Frankfort wants to add 100 retail stores in the U.S. in the next four to five years, expanding Coach’s U.S. store count here to at least 250, excluding outlets. In the same time frame, it seeks to add 25 Japanese stores to its current base of 89. He also wants to raise Coach’s awareness as a "365-day lifestyle accessory resource" for self-purchase and gift-giving by continuing to integrate its in-store, direct mail, Web site and advertising functions.
Frankfort said that while he sees Coach as an American brand, with nearly 80 percent of sales originated in the U.S., the second-largest opportunity to grow is in Japan. Coach believes it can increase market share to 6 percent of Japan’s $4 billion imported handbag market through more stores and double-digit comp expansion. Japan is essential to Coach’s plans, as Japanese women account for about 45 percent of the world’s global spending on luxury handbags and accessories, versus 25 percent of her American counterpart.

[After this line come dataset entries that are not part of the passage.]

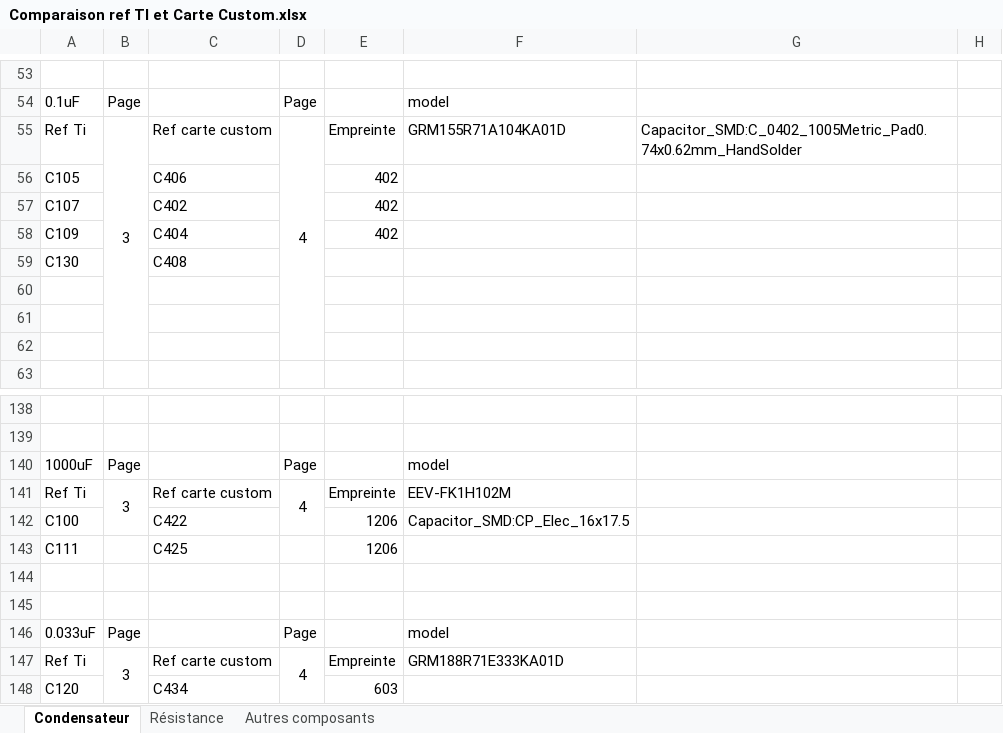
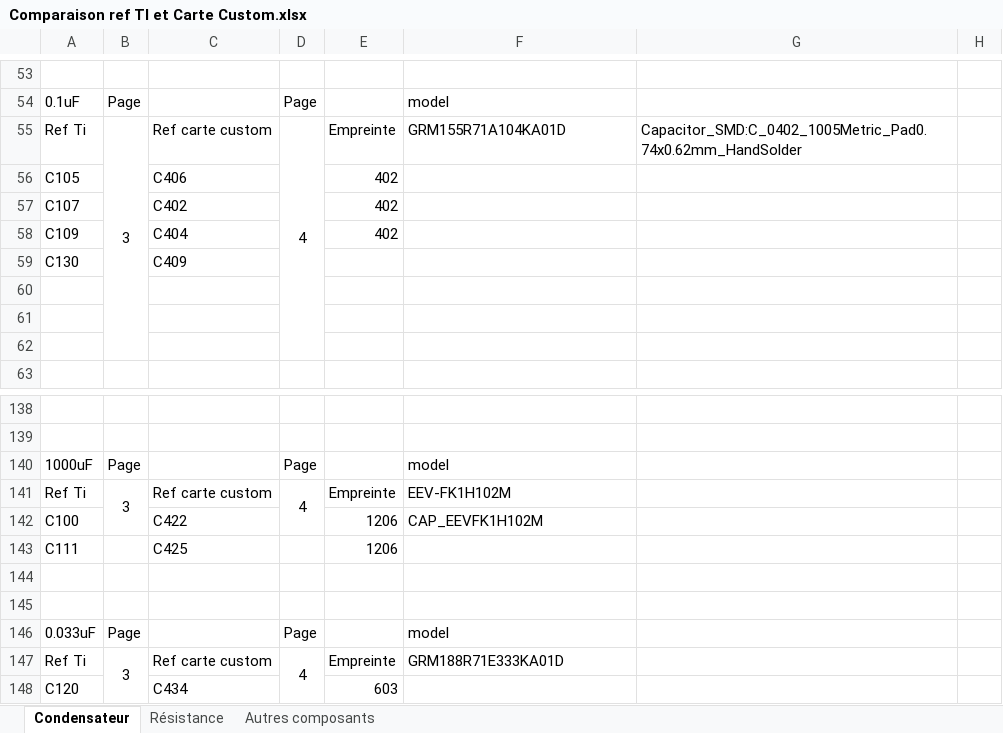
Before and after one commit to HodearS/Projet_Sound_Bar_DIY, an Excel workbook: Amplificateur_Audio/Amplificateur_Audio_Custom/Comparaison ref TI et Carte Custom.xlsx, sheet Condensateur, drawn as a sheet; only a part is shown, gaps mark what is left out; values as stored, in another font and other column widths than the file's, no borders; the diff names each change by its address in the sheet, - before the commit and + after, or states it on an @@ line.

Commit message:
Modification d'empreinte et routage de sortie audio

```diff
--- a/Amplificateur_Audio/Amplificateur_Audio_Custom/Comparaison ref TI et Carte Custom.xlsx (sheet Condensateur)
+++ b/Amplificateur_Audio/Amplificateur_Audio_Custom/Comparaison ref TI et Carte Custom.xlsx (sheet Condensateur)
-C59: C408
+C59: C409
-F142: Capacitor_SMD:CP_Elec_16x17.5
+F142: CAP_EEVFK1H102M
```
Also changed, not shown: 21 other files.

Michael¿Devine, chief financial officer, said on the call that he expects earnings for fiscal 2003, ending June 28, to hit at least $1.40 a share, a 45 percent increase over 2002, compared with analysts’ current consensus estimates of $1.33. He based his expectations on operating income growth of about 55 percent with operating margins exceeding 23 percent based on sales growth of at least 25 percent, to $900 million, with double-digit comp gains in both U.S. and Japan locations. The forecast assumes gross margins of about 70 percent versus 67.2 percent last year and a 100 basis point reduction in selling, general and administrative (SG&A) expenses.